- Rawls College of Business Administration
- Department of Biological Sciences
- Department of Mathematics and Statistics
- Department of Physics
- Department of Chemistry and Biochemistry
- Department of Geosciences
Math/Science Required Electives (3.000 Credits)
|ASTR 1400||Solar Systems Astronomy with Lab||MATH 4350||Advanced Calculus|
|ASTR 1401||Stellar Astronomy||MATH 4354||Differential Equations II|
|ATMO 3301||General Meteorology||MATH 4356||Elemental Functions of Complex Variables|
|BIOL 1401||Biology of Plants||PHYS 2402||Principles of Physics III|
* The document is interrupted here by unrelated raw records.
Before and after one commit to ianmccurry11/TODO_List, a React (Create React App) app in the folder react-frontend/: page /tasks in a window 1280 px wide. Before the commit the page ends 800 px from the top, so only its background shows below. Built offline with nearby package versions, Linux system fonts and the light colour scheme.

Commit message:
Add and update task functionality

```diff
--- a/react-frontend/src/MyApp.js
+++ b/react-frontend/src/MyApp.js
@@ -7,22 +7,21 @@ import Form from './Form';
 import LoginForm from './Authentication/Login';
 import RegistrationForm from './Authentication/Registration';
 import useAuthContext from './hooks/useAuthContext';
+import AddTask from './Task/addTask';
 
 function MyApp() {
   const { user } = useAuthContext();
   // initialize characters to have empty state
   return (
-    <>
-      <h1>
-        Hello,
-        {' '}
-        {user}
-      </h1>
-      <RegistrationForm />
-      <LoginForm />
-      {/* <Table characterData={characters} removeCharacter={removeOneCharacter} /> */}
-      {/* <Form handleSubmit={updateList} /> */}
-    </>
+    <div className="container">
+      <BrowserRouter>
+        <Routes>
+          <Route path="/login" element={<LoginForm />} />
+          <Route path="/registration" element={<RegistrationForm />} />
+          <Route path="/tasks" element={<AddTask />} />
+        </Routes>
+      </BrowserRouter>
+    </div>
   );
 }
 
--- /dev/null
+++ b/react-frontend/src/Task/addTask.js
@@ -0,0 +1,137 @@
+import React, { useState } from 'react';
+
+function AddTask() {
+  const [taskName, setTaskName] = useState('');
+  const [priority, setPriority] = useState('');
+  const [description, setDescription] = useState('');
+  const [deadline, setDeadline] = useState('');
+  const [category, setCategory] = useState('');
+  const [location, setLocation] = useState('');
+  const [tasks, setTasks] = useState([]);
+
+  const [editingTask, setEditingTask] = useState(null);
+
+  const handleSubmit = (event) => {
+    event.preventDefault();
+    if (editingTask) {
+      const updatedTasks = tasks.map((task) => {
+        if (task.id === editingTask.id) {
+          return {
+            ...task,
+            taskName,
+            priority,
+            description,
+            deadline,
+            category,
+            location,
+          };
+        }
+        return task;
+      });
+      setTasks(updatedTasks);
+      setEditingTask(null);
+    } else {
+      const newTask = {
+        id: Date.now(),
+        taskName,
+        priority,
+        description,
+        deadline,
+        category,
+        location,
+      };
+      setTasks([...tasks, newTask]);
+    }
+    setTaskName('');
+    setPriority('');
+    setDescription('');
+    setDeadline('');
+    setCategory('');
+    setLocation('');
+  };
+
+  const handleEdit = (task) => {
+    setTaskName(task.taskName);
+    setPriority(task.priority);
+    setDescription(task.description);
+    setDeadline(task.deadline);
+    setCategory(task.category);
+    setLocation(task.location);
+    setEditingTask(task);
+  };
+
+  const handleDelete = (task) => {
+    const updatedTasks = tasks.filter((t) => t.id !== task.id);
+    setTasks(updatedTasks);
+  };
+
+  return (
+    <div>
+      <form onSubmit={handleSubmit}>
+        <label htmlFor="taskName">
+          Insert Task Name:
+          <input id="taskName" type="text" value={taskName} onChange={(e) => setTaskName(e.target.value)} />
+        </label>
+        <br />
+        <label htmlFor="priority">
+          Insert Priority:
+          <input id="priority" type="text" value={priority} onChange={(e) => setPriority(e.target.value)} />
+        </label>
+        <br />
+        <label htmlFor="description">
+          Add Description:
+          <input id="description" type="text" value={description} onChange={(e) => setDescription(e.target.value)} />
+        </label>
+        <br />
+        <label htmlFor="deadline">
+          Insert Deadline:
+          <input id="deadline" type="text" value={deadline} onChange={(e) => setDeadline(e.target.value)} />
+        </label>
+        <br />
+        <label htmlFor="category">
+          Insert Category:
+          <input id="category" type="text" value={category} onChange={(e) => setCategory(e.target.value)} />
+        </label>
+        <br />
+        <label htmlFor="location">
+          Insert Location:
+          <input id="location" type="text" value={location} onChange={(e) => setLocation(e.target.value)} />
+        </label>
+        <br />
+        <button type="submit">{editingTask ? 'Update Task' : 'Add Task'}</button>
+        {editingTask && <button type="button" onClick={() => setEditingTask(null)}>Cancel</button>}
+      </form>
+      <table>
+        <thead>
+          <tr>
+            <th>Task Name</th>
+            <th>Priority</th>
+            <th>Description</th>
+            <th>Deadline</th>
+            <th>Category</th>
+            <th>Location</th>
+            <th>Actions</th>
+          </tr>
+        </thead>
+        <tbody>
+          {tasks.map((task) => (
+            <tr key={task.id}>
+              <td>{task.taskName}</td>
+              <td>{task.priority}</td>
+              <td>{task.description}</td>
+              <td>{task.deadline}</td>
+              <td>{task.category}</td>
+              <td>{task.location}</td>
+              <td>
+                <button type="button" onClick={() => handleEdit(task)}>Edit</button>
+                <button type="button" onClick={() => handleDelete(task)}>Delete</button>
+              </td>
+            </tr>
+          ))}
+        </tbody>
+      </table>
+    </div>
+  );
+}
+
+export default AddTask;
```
|BIOL 1402||Biology of Animals||PHYS 3305||Electricity & Magnetism|
|BIOL 1403||Biology I||PHYS 3401||Optics|
|CHEM 1308||Principles of Chemistry II||PHYS 4304||Mechanics|
|CHEM 3303||Introduction to Organic Chemistry||PHYS 4307||Introduction to Quantum Mechanics|
|GEOL 1303||Physical Geology||ZOOL 2403||Human Anatomy & Physiology|
|MATH 2360||Linear Algebra (*fulfills math minor)||MATH 3351||Higher Math for Scientists & Engineers II|
|MATH 4342||Math Statistics|
Department Required Electives (9.000 Credits)
|Course||Course Name||Course Catalog|
|ME 4000||Special Topics in Mechanical Engineering||Course Catalog|
|ME 4330||Professionalism in Mechanical Engineering||Course Catalog|
|ME 4330||Bio Fluid Mechanics||Course Catalog|
|ME 4330||Chemical History of a Candle||Course Catalog|
|ME 4330||Wind Energy: Aerodynamics||Course Catalog|
|ME 4330||Solar Energy Thermal Conversion||Course Catalog|
|ME 4330||Nano Materials||Course Catalog|
|ME 4330||Manufacturing Processes||Course Catalog|
|ME 4331||Individual Study in Mechanical Engineering||Course Catalog|
|ME 4335||Robot and Machine Dynamics||Course Catalog|
|ME 4338||Polymeric Composite Materials||Course Catalog|
|ME 4342||Failure Analysis/Forensic Engineering||Course Catalog|
|ME 4345||Probabilistic Mechanical Design||Course Catalog|
|ME 4354||Sustainable Transportation Design||Course Catalog|
|ME 4356||Aerodynamics||Course Catalog|
|ME 4358||Combustion||Course Catalog|
|ME 4360||Sustainable Energy||Course Catalog|
|ME 4375||HVAC System Design||Course Catalog|
|ME 4385||Introduction to Microsystems I (MEMS I)||Course Catalog|
|ME 4386||Introduction to Microsystems II (MEMS II)||Course Catalog|
|ME 4390||Foundations of Nuclear Engineering||Course Catalog|
To download a flow chart of the curriculum for the Bachelor of Science in Mechanical Engineering, click here.
The Bachelor of Science in Mechanical Engineering is accredited by the Engineering Accreditation Commission of ABET, http://www.abet.org.